Nuclear weapons are one of the most dangerous creations that human beings have ever come up with. Insurmountable destruction and deaths have been caused by their use, so it stands to reason that actual science behind them is incredibly complicated. 

Before getting into that, a little bit of basic science should be known first. Atoms are basically the building block particles that make up everything in the universe. They are one of the smallest particles in existence, and are made up of three parts: protons, electrons, and neutrons, per Britannica. The center of an atom, the nucleus, is made up of neutrons and protons, and is the basis of nuclear energy and therefore nuclear weapons. 

When an atom's nucleus is split apart, this releases an extraordinary amount of energy. That energy potential can either be used for nuclear power plants or a massive explosion, in the case of nuclear bombs (via Union of Concerned Scientists).

How nuclear fission and fusion work

Nuclear fission is an instrumental part of the nuclear energy process. Nuclear weapons utilize both nuclear fission and fusion to release massive amounts of energy in the form of an explosion. This kind of power has been used throughout history for more heinous purposes, but it also serves as the backbone for nuclear power plants as well. 

The process of nuclear fission is complicated, but its explanation is fairly straightforward. The nuclei (plural of nucleus) of most atoms are generally stable, which means that their proton and neutron makeup typically doesn't change. That's where fission comes in. As explained by the Union of Concerned Scientists, fission happens when you split the nucleus into a smaller nucleus. In this process, instability and the release of excess neutrons result in an enormous amount of energy.

Fusion is basically the opposite of fission. You can fuse lightweight nuclei together under extreme conditions, such as high pressure and temperature, to become heavier nuclei. This process also releases a lot of energy. Fission bombs are like the ones used on Hiroshima and Nagasaki, which split nuclei for energy, while thermonuclear bombs use fission and fusion for energy release (via Live Science). 

The process of nuclear detonation

Nuclear weapons utilize both atomic fission and fusion to release enormous amounts of energy, but how does this process actually occur? As stated by the Union of Concerned Scientists, nuclear weapons need nuclear fuel, which will often be isotopes plutonium-239 and uranium-235. 

Modern atomic bombs achieve the crucial fission step by setting off sub-critical spheres made of isotopes, surrounded by chemical explosives, which cause a chain reaction. This compresses the sphere, forcing all of the atoms to come together into a highly dense center. Once critical mass is reached, neutrons are then shot in, creating fission, and thus a nuclear explosion. 

Contrary to popular belief, the explosion does not come from the bomb itself hitting the ground. The actual detonation process happens midair, per Live Science.
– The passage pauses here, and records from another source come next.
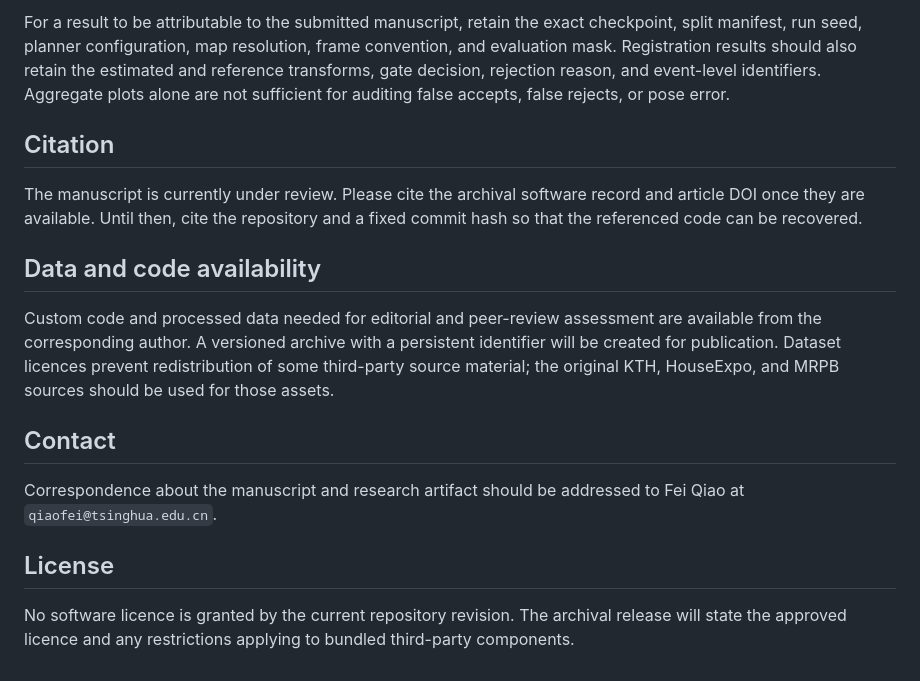
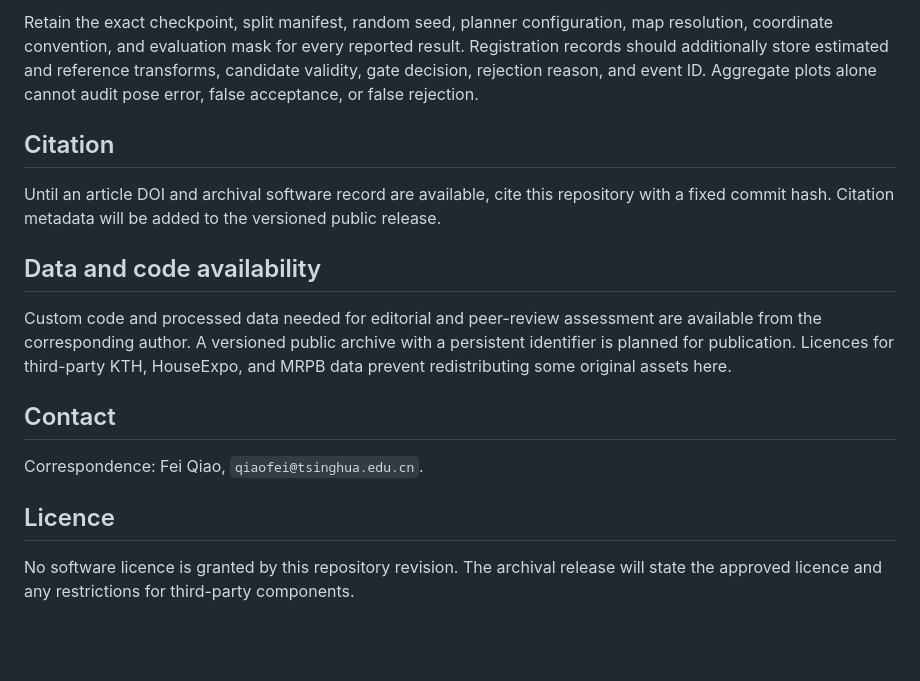
Before and after one commit to SenseLabRobo4111/MSO, a Markdown page: README.md, the part around one of its changes. GitHub-like rendering; blank space fills up the shorter version.

```diff
--- a/README.md
+++ b/README.md
@@ -173,32 +165,29 @@ building-disjoint generalisation.
 
-For a result to be attributable to the submitted manuscript, retain the exact
-checkpoint, split manifest, run seed, planner configuration, map resolution,
-frame convention, and evaluation mask. Registration results should also retain
-the estimated and reference transforms, gate decision, rejection reason, and
-event-level identifiers. Aggregate plots alone are not sufficient for auditing
-false accepts, false rejects, or pose error.
+Retain the exact checkpoint, split manifest, random seed, planner configuration,
+map resolution, coordinate convention, and evaluation mask for every reported
+result. Registration records should additionally store estimated and reference
+transforms, candidate validity, gate decision, rejection reason, and event ID.
+Aggregate plots alone cannot audit pose error, false acceptance, or false
+rejection.
 
 ## Citation
 
-The manuscript is currently under review. Please cite the archival software
-record and article DOI once they are available. Until then, cite the repository
-and a fixed commit hash so that the referenced code can be recovered.
+Until an article DOI and archival software record are available, cite this
+repository with a fixed commit hash. Citation metadata will be added to the
+versioned public release.
 
 ## Data and code availability
 
 Custom code and processed data needed for editorial and peer-review assessment
-are available from the corresponding author. A versioned archive with a
-persistent identifier will be created for publication. Dataset licences prevent
-redistribution of some third-party source material; the original KTH, HouseExpo,
-and MRPB sources should be used for those assets.
+are available from the corresponding author. A versioned public archive with a
+persistent identifier is planned for publication. Licences for third-party KTH,
+HouseExpo, and MRPB data prevent redistributing some original assets here.
 
 ## Contact
 
-Correspondence about the manuscript and research artifact should be addressed to
-Fei Qiao at `qiaofei@tsinghua.edu.cn`.
+Correspondence: Fei Qiao, `qiaofei@tsinghua.edu.cn`.
 
-## License
+## Licence
 
-No software licence is granted by the current repository revision. The archival
-release will state the approved licence and any restrictions applying to bundled
-third-party components.
+No software licence is granted by this repository revision. The archival release
+will state the approved licence and any restrictions for third-party components.
```
Also changed, not shown: other parts of README.md (+86 -94 lines), README.zh.md (+3 -3 lines).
The warhead of a nuclear bomb is a large cone tip that houses the reactive material, which can then be detonated. It's hard to underestimate the sheer destruction that comes from using these weapons, and hopefully one will never have to be used again.